(TASK DATA)

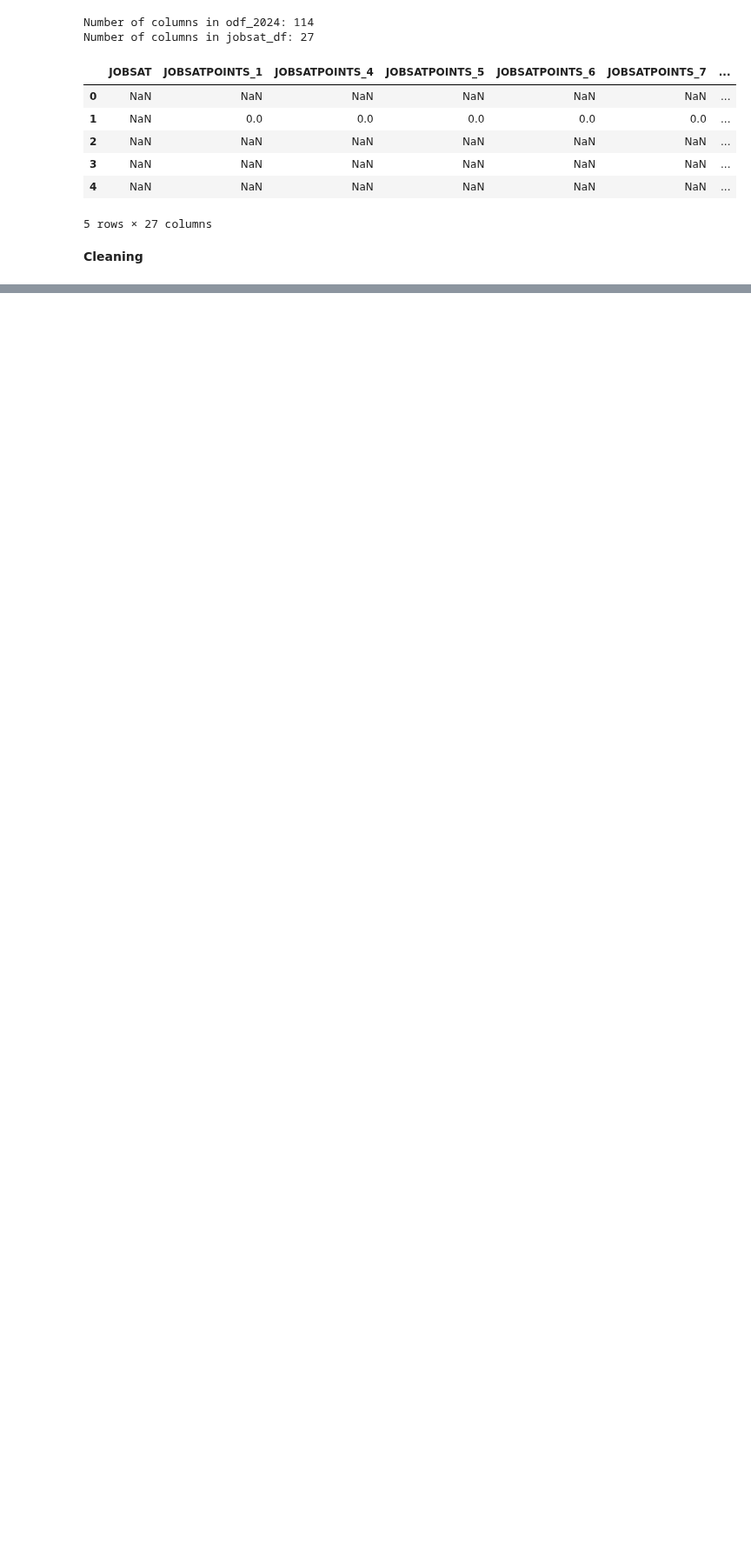
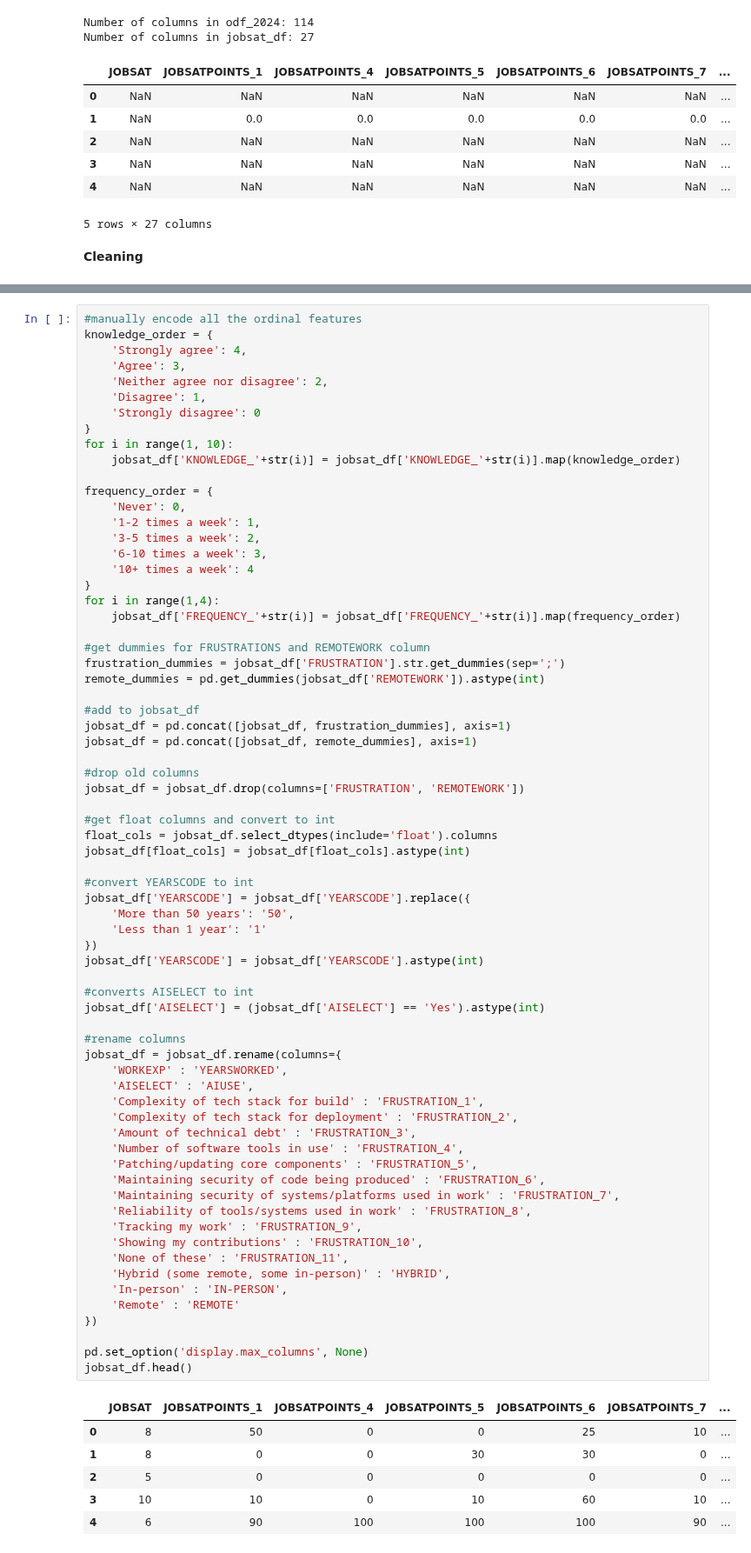
Before and after one commit to adni8025/Stack-Overflow-Developer-Survey-Data-Mining, a Jupyter notebook: restructuredFile.ipynb, the cells around one changed output, grey strips where cells are left out. Shown at 87% size. Saved outputs shown, nothing was run; the diff lists cells and outputs as text; blank space fills up the shorter version.

```diff
--- a/restructuredFile.ipynb
+++ b/restructuredFile.ipynb
@@ -259,0 +273,76 @@ Rows after dropping all remaining NaN values: 25320
+# %%
+#manually encode all the ordinal features
+knowledge_order = {
+    'Strongly agree': 4,
+    'Agree': 3,
+    'Neither agree nor disagree': 2,
+    'Disagree': 1,
+    'Strongly disagree': 0
+}
+for i in range(1, 10):
+    jobsat_df['KNOWLEDGE_'+str(i)] = jobsat_df['KNOWLEDGE_'+str(i)].map(knowledge_order)
+
+frequency_order = {
+    'Never': 0,
+    '1-2 times a week': 1,
+    '3-5 times a week': 2,
+    '6-10 times a week': 3,
+    '10+ times a week': 4
+}
+for i in range(1,4):
+    jobsat_df['FREQUENCY_'+str(i)] = jobsat_df['FREQUENCY_'+str(i)].map(frequency_order)
+
+#get dummies for FRUSTRATIONS and REMOTEWORK column
+frustration_dummies = jobsat_df['FRUSTRATION'].str.get_dummies(sep=';')
+remote_dummies = pd.get_dummies(jobsat_df['REMOTEWORK']).astype(int)
+
+#add to jobsat_df
+jobsat_df = pd.concat([jobsat_df, frustration_dummies], axis=1)
+jobsat_df = pd.concat([jobsat_df, remote_dummies], axis=1)
+
+#drop old columns
+jobsat_df = jobsat_df.drop(columns=['FRUSTRATION', 'REMOTEWORK'])
+
+#get float columns and convert to int
+float_cols = jobsat_df.select_dtypes(include='float').columns
+jobsat_df[float_cols] = jobsat_df[float_cols].astype(int)
+
+#convert YEARSCODE to int
+jobsat_df['YEARSCODE'] = jobsat_df['YEARSCODE'].replace({
+    'More than 50 years': '50',
+    'Less than 1 year': '1'
+})
+jobsat_df['YEARSCODE'] = jobsat_df['YEARSCODE'].astype(int)
+
+#converts AISELECT to int
+jobsat_df['AISELECT'] = (jobsat_df['AISELECT'] == 'Yes').astype(int)
+
+#rename columns
+jobsat_df = jobsat_df.rename(columns={
+    'WORKEXP' : 'YEARSWORKED',
+    'AISELECT' : 'AIUSE',
+    'Complexity of tech stack for build' : 'FRUSTRATION_1',
+    'Complexity of tech stack for deployment' : 'FRUSTRATION_2',
+    'Amount of technical debt' : 'FRUSTRATION_3',
+    'Number of software tools in use' : 'FRUSTRATION_4',
+    'Patching/updating core components' : 'FRUSTRATION_5',
+    'Maintaining security of code being produced' : 'FRUSTRATION_6',
+    'Maintaining security of systems/platforms used in work' : 'FRUSTRATION_7',
+    'Reliability of tools/systems used in work' : 'FRUSTRATION_8',
+    'Tracking my work' : 'FRUSTRATION_9',
+    'Showing my contributions' : 'FRUSTRATION_10',
+    'None of these' : 'FRUSTRATION_11',
+    'Hybrid (some remote, some in-person)' : 'HYBRID',
+    'In-person' : 'IN-PERSON',
+    'Remote' : 'REMOTE'
+})
+
+pd.set_option('display.max_columns', None)
+jobsat_df.head()
+# %% [output]
+|  | JOBSAT | JOBSATPOINTS_1 | JOBSATPOINTS_4 | JOBSATPOINTS_5 | JOBSATPOINTS_6 | JOBSATPOINTS_7 | ... |
+| 0 | 8 | 50 | 0 | 0 | 25 | 10 | ... |
+| 1 | 8 | 0 | 0 | 30 | 30 | 0 | ... |
+| 2 | 5 | 0 | 0 | 0 | 0 | 0 | ... |
+| 3 | 10 | 10 | 0 | 10 | 60 | 10 | ... |
+| 4 | 6 | 90 | 100 | 100 | 100 | 90 | ... |
```
Also changed, not shown: parts of 6 cells of this notebook.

(End TASK DATA)

In the entries above, identify every line with the string "astype".

+remote_dummies = pd.get_dummies(jobsat_df['REMOTEWORK']).astype(int)
+jobsat_df[float_cols] = jobsat_df[float_cols].astype(int)
+jobsat_df['YEARSCODE'] = jobsat_df['YEARSCODE'].astype(int)
+jobsat_df['AISELECT'] = (jobsat_df['AISELECT'] == 'Yes').astype(int)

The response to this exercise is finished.